There’s a simple reason why Emperor cabs have been widely adopted by artists working in the modern post-rock/metal scene, and that’s the cabinet’s extremely capable low end. The 22-watt class A Diamond Positron sounded positively ballsy with a throaty Marshall-like low-mid punch. The Strat’s neck pickup generated a remarkably smooth low end that the Emperor distributed with authority. Next I wired up my Gibson SG and the vintage, non-master volume Super Bassman, an amp that’s famous for its extended low end and smooth overdrive. Normally, I run this rig through an Avatar 2x12 with Celestion Vintage 30s or a generic 4x12 with Celestion Seventy 80s. And it didn’t take long before it was apparent how much low-end clarity I’d been missing. Indeed, the Emperor cab seems to not only boost, but also clarify the low end through more efficient projection. And the result is a lot of headroom.
Reflecting on Highs
Built around a ceramic magnet, this Emperor’s C1265 speakers are 65-watt units from Weber’s British series that are well suited for a wide range of styles. In the very transparent Emperor, they are even more so. Mid frequencies are very present, though not overbearing and can be tuned depending on the flexibility of your head. The combination of the Emperor and Webers also give the high frequencies a natural feel that’s never brash or abrasive. The poplar front baffle seems to enhance the pristine high frequencies thrown from the C1265s. In theory, sharp edges on the front of a cabinet will cause sound waves to diffract at sharp angles, causing the waves to arrive at your ears with unnatural timing, resulting in a sound that is subtly garbled by confusing artifacts. High and mid frequencies are particularly vulnerable to the horrors of diffraction and, though the problem goes unnoticed to most, Emperor’s efforts to address the issue seems to make their cabs perfect for conveying the detail of complex chords and capturing the full-spectrum voice of a good pickup/guitar/amp combination.

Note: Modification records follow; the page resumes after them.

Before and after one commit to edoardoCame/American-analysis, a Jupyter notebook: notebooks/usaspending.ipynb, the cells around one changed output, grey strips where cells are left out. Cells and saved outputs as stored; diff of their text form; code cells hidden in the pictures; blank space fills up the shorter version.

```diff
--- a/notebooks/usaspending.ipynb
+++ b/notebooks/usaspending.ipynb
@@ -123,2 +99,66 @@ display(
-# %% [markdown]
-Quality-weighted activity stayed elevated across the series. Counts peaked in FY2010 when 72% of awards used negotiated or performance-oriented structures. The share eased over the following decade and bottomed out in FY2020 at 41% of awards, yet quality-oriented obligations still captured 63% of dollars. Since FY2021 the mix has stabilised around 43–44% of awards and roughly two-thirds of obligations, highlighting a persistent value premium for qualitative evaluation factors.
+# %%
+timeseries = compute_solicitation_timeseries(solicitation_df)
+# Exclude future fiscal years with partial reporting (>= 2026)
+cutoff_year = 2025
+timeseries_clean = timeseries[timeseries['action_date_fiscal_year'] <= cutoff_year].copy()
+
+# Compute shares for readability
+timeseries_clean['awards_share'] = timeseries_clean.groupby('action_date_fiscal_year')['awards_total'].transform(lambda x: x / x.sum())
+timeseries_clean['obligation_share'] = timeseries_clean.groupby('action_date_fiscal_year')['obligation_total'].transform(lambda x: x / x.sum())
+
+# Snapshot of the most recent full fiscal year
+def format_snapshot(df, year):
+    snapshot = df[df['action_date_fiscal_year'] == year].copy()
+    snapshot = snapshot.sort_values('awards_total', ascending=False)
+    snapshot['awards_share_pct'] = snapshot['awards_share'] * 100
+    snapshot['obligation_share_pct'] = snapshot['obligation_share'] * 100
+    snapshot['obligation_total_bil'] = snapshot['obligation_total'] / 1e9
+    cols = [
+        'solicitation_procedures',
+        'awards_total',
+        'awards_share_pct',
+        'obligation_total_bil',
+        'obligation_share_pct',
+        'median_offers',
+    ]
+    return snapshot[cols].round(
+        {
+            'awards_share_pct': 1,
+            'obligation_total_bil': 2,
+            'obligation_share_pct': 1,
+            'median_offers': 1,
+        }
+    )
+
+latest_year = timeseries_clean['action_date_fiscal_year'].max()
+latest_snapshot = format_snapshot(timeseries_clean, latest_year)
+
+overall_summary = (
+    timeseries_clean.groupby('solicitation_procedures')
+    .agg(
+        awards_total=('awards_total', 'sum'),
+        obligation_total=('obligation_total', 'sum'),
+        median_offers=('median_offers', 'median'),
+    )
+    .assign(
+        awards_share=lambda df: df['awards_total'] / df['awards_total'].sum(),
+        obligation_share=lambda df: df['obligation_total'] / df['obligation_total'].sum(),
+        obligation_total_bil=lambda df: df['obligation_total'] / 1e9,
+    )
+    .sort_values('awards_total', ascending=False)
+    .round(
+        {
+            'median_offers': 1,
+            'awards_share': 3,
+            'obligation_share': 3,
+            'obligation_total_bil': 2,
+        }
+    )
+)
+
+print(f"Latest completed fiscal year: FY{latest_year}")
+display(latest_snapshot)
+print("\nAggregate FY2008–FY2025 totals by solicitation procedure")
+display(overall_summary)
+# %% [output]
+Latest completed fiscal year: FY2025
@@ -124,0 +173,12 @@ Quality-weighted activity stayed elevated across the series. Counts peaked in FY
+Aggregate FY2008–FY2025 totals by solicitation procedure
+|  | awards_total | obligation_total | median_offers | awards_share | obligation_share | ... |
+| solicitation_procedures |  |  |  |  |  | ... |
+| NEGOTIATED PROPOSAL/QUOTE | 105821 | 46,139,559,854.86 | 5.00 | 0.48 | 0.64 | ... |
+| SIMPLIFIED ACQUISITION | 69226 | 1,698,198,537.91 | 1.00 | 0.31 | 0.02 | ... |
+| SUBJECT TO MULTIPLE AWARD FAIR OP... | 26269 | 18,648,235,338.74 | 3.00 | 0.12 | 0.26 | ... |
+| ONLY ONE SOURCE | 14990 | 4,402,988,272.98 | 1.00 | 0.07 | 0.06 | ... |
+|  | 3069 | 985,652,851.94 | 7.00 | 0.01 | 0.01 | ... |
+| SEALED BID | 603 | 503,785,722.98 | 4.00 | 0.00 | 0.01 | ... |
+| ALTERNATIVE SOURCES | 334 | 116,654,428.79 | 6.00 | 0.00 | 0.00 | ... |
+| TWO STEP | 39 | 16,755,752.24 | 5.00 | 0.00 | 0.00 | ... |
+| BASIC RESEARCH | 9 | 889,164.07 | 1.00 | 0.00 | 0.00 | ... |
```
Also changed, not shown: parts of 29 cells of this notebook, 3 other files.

The Emperor could well be the best sounding guitar cabinet I’ve ever played through. It’s also drop-dead gorgeous and it might be the heaviest I’ve played through as well. It is sometimes difficult to accurately judge the sound of a cabinet because it really stands apart in high-volume environments where a sub-standard cab creates a muck of confused, clashing frequencies. When I heard unprocessed tracks that featured an Emperor cab played back on a professional monitor system, I noticed an inherent studio quality and dynamic punch that’s hard to achieve without EQ and compressor tweaks.
Overall there is a solid clarity to the Emperor sound that seems tied to expert woodworking and construction. The aural experience reminded me how easy it is to forget a cabinet’s enormous role in the tone equation, and it demonstrates just how well Emperor understands this piece of the sonic puzzle.
you want a beautiful, boutique cabinet designed to your specs that truly captures the voice of your guitar and amp.
light weight is more important than perfect tone.
Street $825 - Emperor Cabinets - emperorcabs.com